Fort Wainwright personnel will move an historic UH-1 Huey helicopter from the airfield to the post’s Main Gate Thursday, where it will serve as a symbol of the Army and Army aviation.
Fort Wainwright officials want to move the UH-1 Huey from its perch at Ladd Army Airfield to the Main Gate as a sort of tribute to the post and service it’s a part of.
“It is a nice feature that adds a more Army historic feel to the gate area,” says post spokesperson Eve Baker.
She says post officials also want to follow the example of many other Army installations that park vintage military hardware near their main entrances, like the two tanks outside of Fort Greely’s Main Gate.
“So we’re trying to do that up here, to increase the team spirit, so to speak, as people come on to base to work,” Baker said in an interview Tuesday. “They see military equipment and they know they’re going to work for the Army and serving the United States.”
Baker says folks who’ve been around Fairbanks for a while may recognize the Huey, because it had sat in that area back in the 1990s before post officials moved it 15 years ago.
“It was in 2007 that it was moved on-post, near the headquarters building, before being relocating over to the airfield,” she said. “And now it’s coming back to the front gate.”
The Bell UH-1 Iroquois, popularly known as the UH-1 Huey, earned a reputation as a rugged workhorse during the Vietnam conflict, especially for airborne assault, medevac and transport. Bell Helicopter built more than 16,000 Hueys, which the Army initially designated as the HU-1. That’s where aviators came up with the nickname Huey, which stuck even after the chopper was re-designated the UH-1.
The Army flew Hueys for 42 years before they were retired six years ago, but many refurbished UH-1s are still flying for governmental agencies and commercial aviation companies.
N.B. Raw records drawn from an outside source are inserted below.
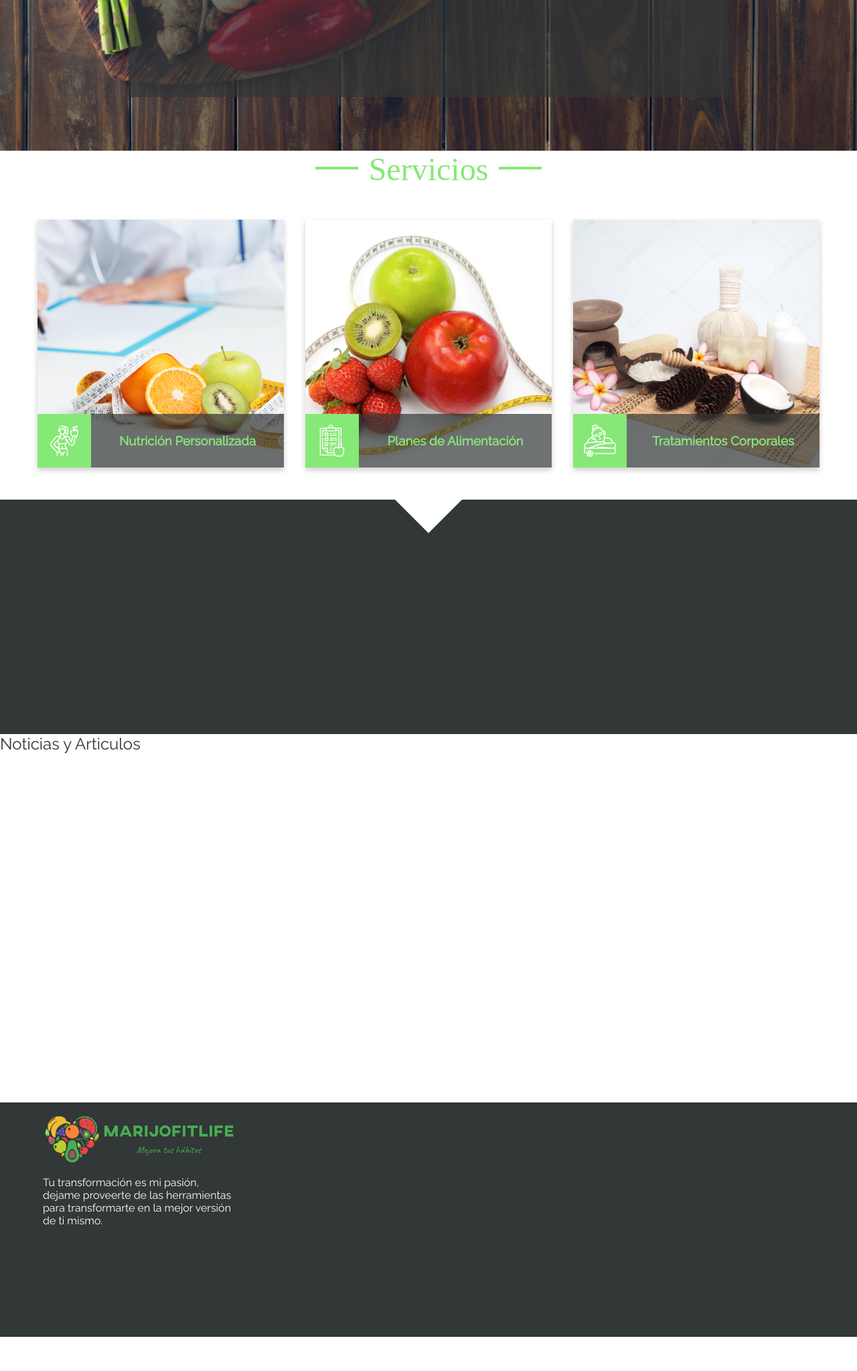
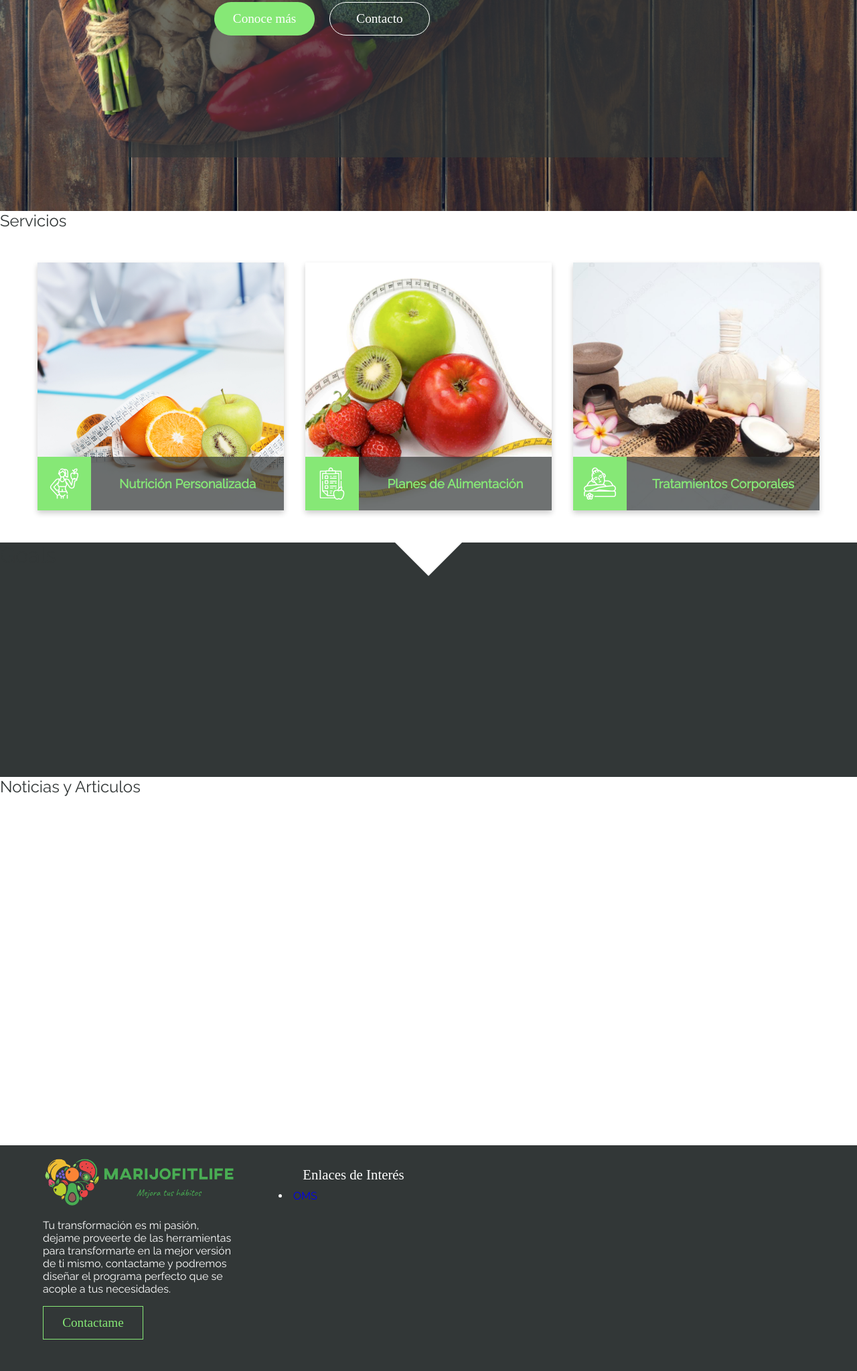
Before and after one commit to luishcastroc/marijo-fit, a Gatsby site in the folder gatsby/: page / in a window 1280 px wide. Shown: the part 623-2670 px from the top of the page at 67% size. Before the commit the page ends 2619 px from the top, so only its background shows below. Built offline with nearby package versions, Linux system fonts and the light colour scheme; Gatsby itself is replaced by a stand-in of ours.

Commit message:
updates in css global

```diff
--- a/gatsby/src/components/Footer.js
+++ b/gatsby/src/components/Footer.js
@@ -1,5 +1,7 @@
 import React from 'react';
 import styled from 'styled-components';
+import ScrollAnimation from 'react-animate-on-scroll';
+import { navigate } from 'gatsby';
 import Logo from './Logo';
 
 const FooterStyles = styled.footer`
@@ -16,6 +18,25 @@ const FooterStyles = styled.footer`
     display: flex;
     flex-direction: column;
   }
+
+  .links {
+    margin-top: 1rem;
+    display: flex;
+    flex-direction: column;
+
+    h4 {
+      align-self: center;
+      font-family: 'Shadows Into Light', cursive;
+      font-weight: 400;
+      font-size: 1.3rem;
+    }
+
+    .links-container {
+      margin-top: 10px;
+      display: grid;
+      grid-template-columns: 1fr 1fr;
+    }
+  }
 `;
 
 export default function Footer() {
@@ -24,10 +45,42 @@ export default function Footer() {
     <FooterStyles>
       <div className="general-info">
         <Logo footer={footer} />
-        <p>
-          Tu transformación es mi pasión, dejame proveerte de las herramientas
-          para transformarte en la mejor versión de ti mismo.
-        </p>
+        <ScrollAnimation
+          animateIn="flipInY"
+          offset={250}
+          animatePreScroll={false}
+        >
+          <p>
+            Tu transformación es mi pasión, dejame proveerte de las herramientas
+            para transformarte en la mejor versión de ti mismo, contactame y
+            podremos diseñar el programa perfecto que se acople a tus
+            necesidades.
+          </p>
+          <button
+            className="square"
+            type="button"
+            onClick={() => {
+              navigate('/contacto');
+            }}
+          >
+            Contactame
+          </button>
+        </ScrollAnimation>
+      </div>
+      <div className="links">
+        <h4>Enlaces de Interés</h4>
+        <div className="links-container">
+          <li>
+            <a
+              href="https://www.who.int/topics/nutrition/es/"
+              className="nutri-link"
+              target="_blank"
+              rel="noopener noreferrer"
+            >
+              OMS
+            </a>
+          </li>
+        </div>
       </div>
     </FooterStyles>
   );
--- a/gatsby/src/components/Main.js
+++ b/gatsby/src/components/Main.js
@@ -1,5 +1,7 @@
 import React from 'react';
 import styled from 'styled-components';
+import ScrollAnimation from 'react-animate-on-scroll';
+import { navigate } from 'gatsby';
 import bg from '../assets/images/bg.jpg';
 
 const MainStyle = styled.main`
@@ -38,6 +40,15 @@ const MainCard = styled.div`
     width: 35rem;
     font-size: 3.5rem;
     color: var(--white);
+  }
+
+  .button-container {
+    width: 60%;
+    display: grid;
+    --columns: 2;
+    grid-template-columns: repeat(var(--columns), minmax(auto, 1fr));
+    gap: 0.5rem;
+    margin-top: 20px;
   }
 
   @media (max-width: 1024px) and (min-width: 769px) {
@@ -80,8 +91,29 @@ export default function Main() {
   return (
     <MainStyle>
       <MainCard>
-        <h4>Motivandote para tener un estilo de vida más saludable.</h4>
-        <h2>Hola, Soy Marijo tu próxima Nutrióloga.</h2>
+        <ScrollAnimation animateIn="bounceInRight">
+          <h4>Motivandote para tener un estilo de vida más saludable.</h4>
+          <h2>Hola, Soy Marijo tu próxima Nutrióloga.</h2>
+          <div className="button-container">
+            <button
+              type="button"
+              onClick={() => {
+                navigate('/quien-es-marijo');
+              }}
+            >
+              Conoce más
+            </button>
+            <button
+              className="secondary"
+              type="button"
+              onClick={() => {
+                navigate('/contacto');
+              }}
+            >
+              Contacto
+            </button>
+          </div>
+        </ScrollAnimation>
       </MainCard>
     </MainStyle>
   );
--- a/gatsby/src/components/NavbarLinks.js
+++ b/gatsby/src/components/NavbarLinks.js
@@ -43,7 +43,7 @@ export default function NavbarLinks() {
     <>
       <NavItem to="/">Inicio</NavItem>
       <NavItem to="/blog">Blog</NavItem>
-      <NavItem to="/quien-es-majo">Quien es Marijo</NavItem>
+      <NavItem to="/quien-es-marijo">Quien es Marijo</NavItem>
       <NavItem to="/contacto">Contacto</NavItem>
     </>
   );
--- a/gatsby/src/styles/GlobalStyles.js
+++ b/gatsby/src/styles/GlobalStyles.js
@@ -29,7 +29,19 @@ const GlobalStyles = createGlobalStyle`
     height: 100%;
   }
 
-  a {text-decoration: none;}
+  a {
+    text-decoration: none;
+
+    :visited {
+      color:var(--pastel-green);
+    }
+
+    &[aria-current='page'] {
+    color: var(--pastel-green);
+    ::after {
+      width: 100%;
+    }
+  }
 
   .pos-absolute {
     position: absolute;
@@ -62,7 +74,53 @@ const GlobalStyles = createGlobalStyle`
       width: 4rem;
       margin: 0 1rem;
       transform: translateY(-1rem);
+    }
+  }
+  }
+
+  button {
+    max-width: 150px;
+    font-family: 'Shadows Into Light', cursive;
+    border-radius:25px;
+    height: 50px;
+    padding: .5rem;
+    cursor: pointer;
+    background-color: var(--pastel-green);
+    border: none;
+    color: var(--white);
+    font-size: 1.2rem;
+    line-height: 1.2rem;
+    width: 150px;
+
+    &:hover{
+      background-color: var(--cape-cod);
+      transition: 0.6s;
+    }
+
+    &.secondary{
+      background-color: transparent;
+      border: 1px solid var(--white);
+
+      &:hover {
+        background-color:white;
+        color: var(--cape-cod);
+        transition: 0.6s;
       }
+    }
+
+    &.square{
+      background-color: transparent;
+      color: var(--pastel-green);
+      border: 1px solid var(--pastel-green);
+      border-radius:0px;
+
+
+      &:hover {
+        background-color:var(--pastel-green);
+        color: var(--white);
+        transition: 0.6s;
+      }
+    }
   }
 `;
 
```
Also changed, not shown: gatsby/src/pages/quien-es-marijo.js (renamed from gatsby/src/pages/quien-es-majo.js).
The Sikorski UH-60 Blackhawk and variants replaced the Hueys. And now, UH-60s flying in and out of Ladd field are a common sight in the skies above Fairbanks.